Think, Write, Revise

Last week’s lecture series regarding the process of prewriting was certainly helpful and welcomed, but it also created new questions.  Few can debate the overall value pre-writing incurs on a finish product, but does this process work universally for all individuals?  Are specific methods (outlines, free writing, and making sticky notes) more suitable for certain people?  Do all papers need pre-writing?  Should I have performed pre-writing for this blog?  (Okay that last one was not serious)

 

I have never had an especially structured process for formulating arguments.  My general process has generally consisted of:

 

1) List key words, points, and quotes I want to include in the paper

2) Write the paper and delete from my list of key words, points, and quotes as I use them
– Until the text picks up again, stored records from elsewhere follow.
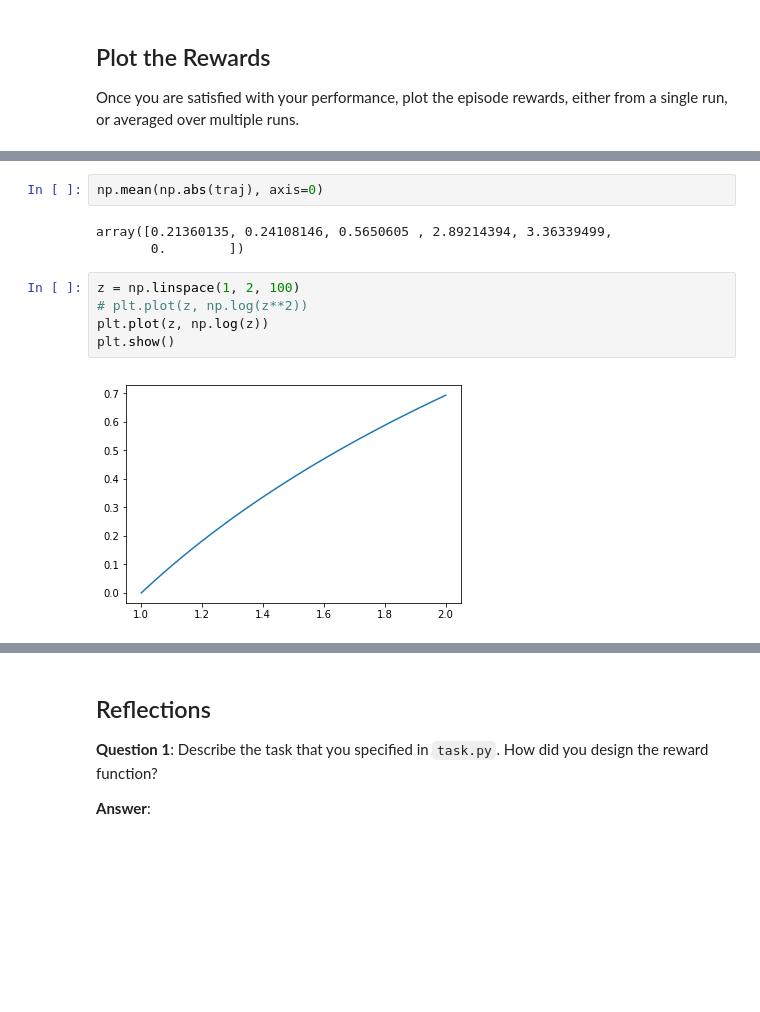
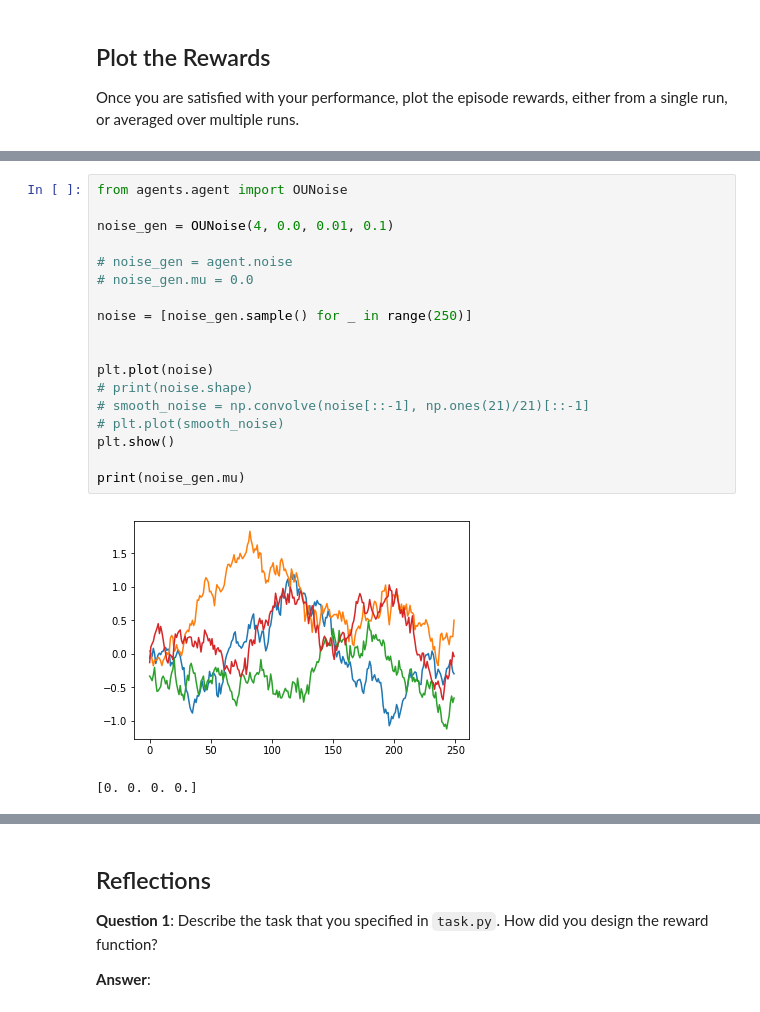
Before and after one commit to racersmith/RL_Quadcopter_2, a Jupyter notebook: Quadcopter_Project.ipynb, the cells around one changed output, grey strips where cells are left out. Drawn from its saved outputs; the diff is of its cells as text; blank space fills up the shorter version.

```diff
--- a/Quadcopter_Project.ipynb
+++ b/Quadcopter_Project.ipynb
@@ -240,12 +282,21 @@ util.plot_run(results)
-# %%
-np.mean(np.abs(traj), axis=0)
-# %% [output]
-array([0.21360135, 0.24108146, 0.5650605 , 2.89214394, 3.36339499,
-       0.        ])
-# %%
-z = np.linspace(1, 2, 100)
-# plt.plot(z, np.log(z**2))
-plt.plot(z, np.log(z))
-plt.show()
-# %% [output]
-[figure, removed]
+# %%
+from agents.agent import OUNoise
+
+noise_gen = OUNoise(4, 0.0, 0.01, 0.1)
+
+# noise_gen = agent.noise
+# noise_gen.mu = 0.0
+
+noise = [noise_gen.sample() for _ in range(250)]
+
+
+plt.plot(noise)
+# print(noise.shape)
+# smooth_noise = np.convolve(noise[::-1], np.ones(21)/21)[::-1]
+# plt.plot(smooth_noise)
+plt.show()
+
+print(noise_gen.mu)
+# %% [output]
+[figure, added]
+[0. 0. 0. 0.]
```
Also changed, not shown: parts of 12 cells of this notebook, 5 other files.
3) Revise

 

I tend to spend a large amount of my time fancying the revision phase.  This pre-writing process instead places the majority of emphasis in the beginning so fewer revisions will be needed upon completion of the paper.  Does this progression produce a better overall paper?  Through extensive pre-writing, writing the paper should be easy, but would of course require more extensive time commitments to properly pre-write.  Conversely, less time can be spent generating outlines, but through the revision phase.  While the pre-writing assignment was excellent practice in designing the foundations for an outstanding paper, it did little to alleviate my questions.  An interesting assignment may have been to perform pre-writing for an essay we wrote previously, and then see if the pre-writing helped us brainstorm fresh ideas that would have strengthened the piece.

 

Near the end of the lecture, Marty highlighted the importance of encouraging and focusing on the criticisms and revisions of others rather than relying on themselves.  I completely agree with the value of this statement, but I believe it to be only applicable given an educated set of eyes.  Quite honestly, I can remember few times through my academic career where someone else has truly strengthened my paper.  Even through our team submission to the CHI competition last year, we received poor feedback.  The comments our team received were mostly illogical and at times even, irrelevant.  Our primary problem was our design was built for a target audience that the audience of our paper (CHI) was unfamiliar with, thus making it difficult for CHI to judge our design.  As I ponder other issues with revision feedback, I believe much of the dilemma is the emphasis and importance our society and English teachers through middle school and high school placed on grammar.  I have found individuals tend to focus on finding missing commas rather than ensuring the second paragraph strongly proves the assertion made in a thesis paragraph.  Jeff’s notion of the lack of importance of grammar is an important one, and one I wish had been highlighted in classes years ago.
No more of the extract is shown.